Earlier this past week as I saw this Tweet by writer and activist Anne Lamott, where she says, and I quote, “I hope Trump and his kids go to prison. But God loves this gross, violent, insane man. That’s the mystery of grace. I’ve said I’d wash Dick Cheney’s feet and I know he’d wash mine; while I’m not there w/Trump yet, I’d get him a glass of water. God and the pope would. Biden would.” And I know, not everyone is going to share this negative sentiment about Trump or positive sentiment about Cheney, Biden, the pope, or even God, but that isn’t the point. The point is God’s grace is big enough to cover even those whom we don’t like very much or even borderline hate. God’s love is bigger than us.
Lutheran pastor and author Nadia Bolz-Weber retweeted Anne Lamott’s sentiment and added her own take, “this is why grace is not the most popular topic – because it is ****ing offensive. I will never understand why God isn’t more discerning” and then replies to herself, “to be clear: I don’t see anything redeemable about the man. I just need to believe that somehow God does.” Again, this doesn’t have to do specifically with President Trump, but it has to do with God’s grace, which again is bigger than us, bigger than our ability to even forgive, bigger than our inability to love. And not necessarily our ability to forgive and/or love Trump specifically, but anyone that we might not be able to stand. Be it our boss that inexplicably fired us. That ex-significant other that hurt us so much. That hypocritical friend that crossed that line for the last time. We don’t have to see anything redeemable about these people, we just need to believe that God does.

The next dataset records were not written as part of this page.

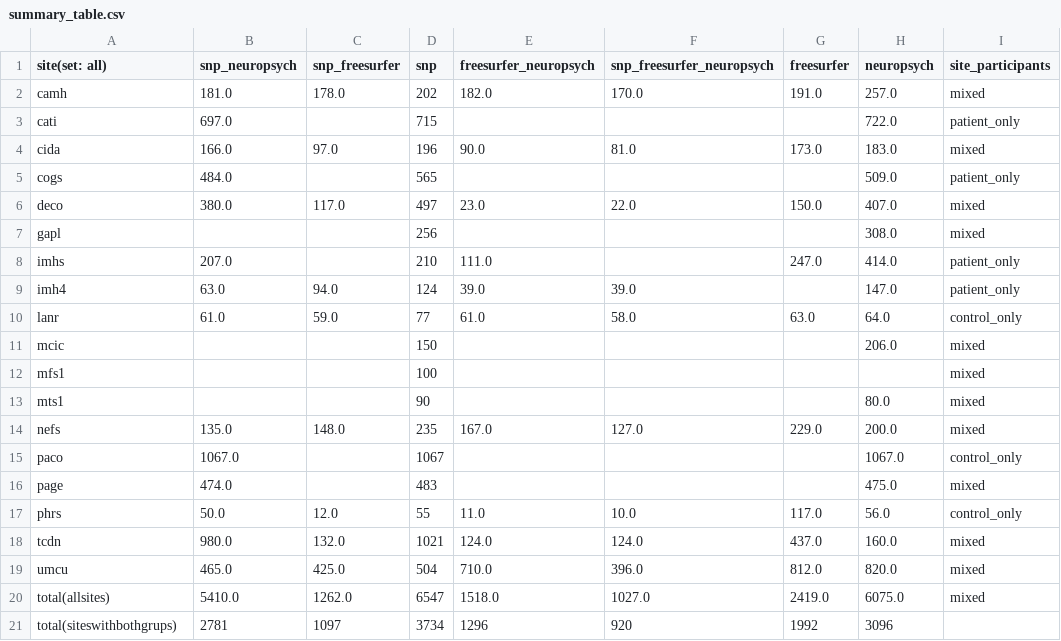
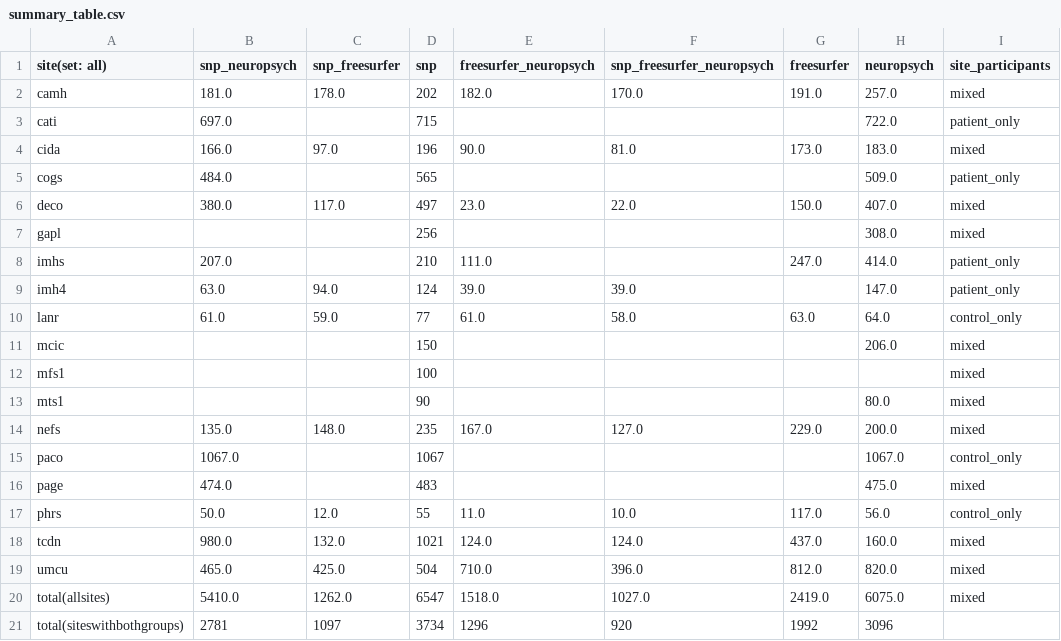
Before and after one commit to kayhan-batmanghelich/genus, a CSV file: summary_table.csv, drawn as a sheet; only a part is shown; the diff names each change by its address in the sheet, - before the commit and + after, or states it on an @@ line.

Commit message:
Update summary_table.csv

```diff
--- a/summary_table.csv
+++ b/summary_table.csv
-A21 (site(set: all)): total(siteswithbothgrups)
+A21 (site(set: all)): total(siteswithbothgroups)
```
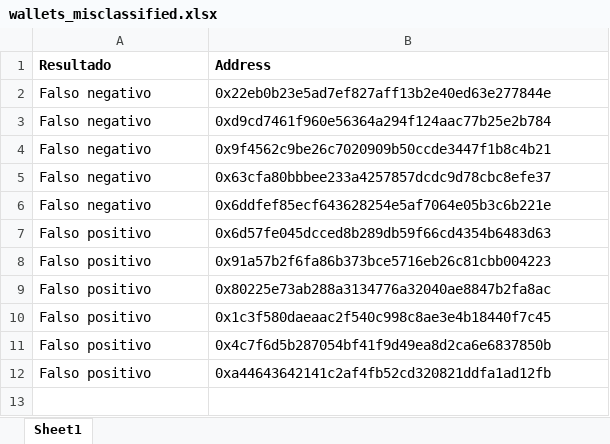
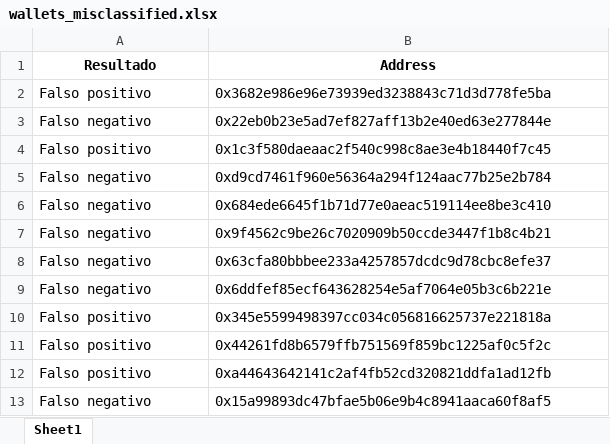
Before and after one commit to guyrux/ethereum_laundering, an Excel workbook: data/processed/wallets_misclassified.xlsx, sheet Sheet1, drawn as a sheet; values as stored, in another font and other column widths than the file's, no borders; table styles not drawn; removed rows and columns are numbered as before the commit, all else as after; the diff names each change by its address in the sheet, - before the commit and + after, or states it on an @@ line.

Commit message:
chore: Updating executions and output sheets.

```diff
--- a/data/processed/wallets_misclassified.xlsx (sheet Sheet1)
+++ b/data/processed/wallets_misclassified.xlsx (sheet Sheet1)
-A1:B1 alignment: left
+A1:B1 alignment: center
+row 2: Falso positivo | 0x3682e986e96e73939ed3238843c71d3d778fe5ba
@@ row 10 moved to row 4: Falso positivo @@
+row 6: Falso negativo | 0x684ede6645f1b71d77e0aeac519114ee8be3c410
-row 7: Falso positivo | 0x6d57fe045dcced8b289db59f66cd4354b6483d63
-B10 (Address): 0x91a57b2f6fa86b373bce5716eb26c81cbb004223
+B10 (Address): 0x345e5599498397cc034c056816625737e221818a
-row 9: Falso positivo | 0x80225e73ab288a3134776a32040ae8847b2fa8ac
-B11 (Address): 0x4c7f6d5b287054bf41f9d49ea8d2ca6e6837850b
+B11 (Address): 0x44261fd8b6579ffb751569f859bc1225af0c5f2c
+row 13: Falso negativo | 0x15a99893dc47bfae5b06e9b4c8941aaca60f8af5
```
Also changed, not shown: data/processed/AUC vs n_estimators vs depth.xlsx, data/processed/Comparação para cada feature mais importante.xlsx, 8 other files.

And this, my friends, is what I want to proclaim. This is what I want to shout out from the rooftops. This is what I am called to help you all come and see. It isn’t my political agenda or bias. It isn’t any partisan opinion or viewpoint. It isn’t even to draw to light how little I actually know about politics. But it is about God’s grace. God’s peace. God’s redeeming love for each and every one of us, wonderfully and marvelously made in God’s own image, held and blessed as God’s own, and called to share this good news with all people.
It doesn’t matter if you’re a young child like Samuel. It doesn’t matter if you’re an arrogant know-it-all like Paul. It doesn’t even matter if you’re sarcastic and cynical naysayer like Nathan…ael (who is totally who I meant, not myself). But God’s grace is big enough to cover even these. Even me. Even you. And God’s grace not only covers us, forgives us, and redeems us into God’s kingdom, but it also calls us to share this good news with others. Equips us, empowers us, encourages us with a love that truly surpasses any kind of understanding.
This is me. And I’d like to believe that this is you as well. This is us, God’s beloved children, working together to navigate this wild and crazy world, flawed but forgiven, wretched yet redeemed, lousy and somehow and some way, still dearly loved by God.
In this season after the Epiphany, may we heed the call to not just proclaim God’s good news, but to believe it to be true for ourselves that we might be excited to go out into the world and beckon others to come and see this God that is pure love. Thanks be to God. Amen.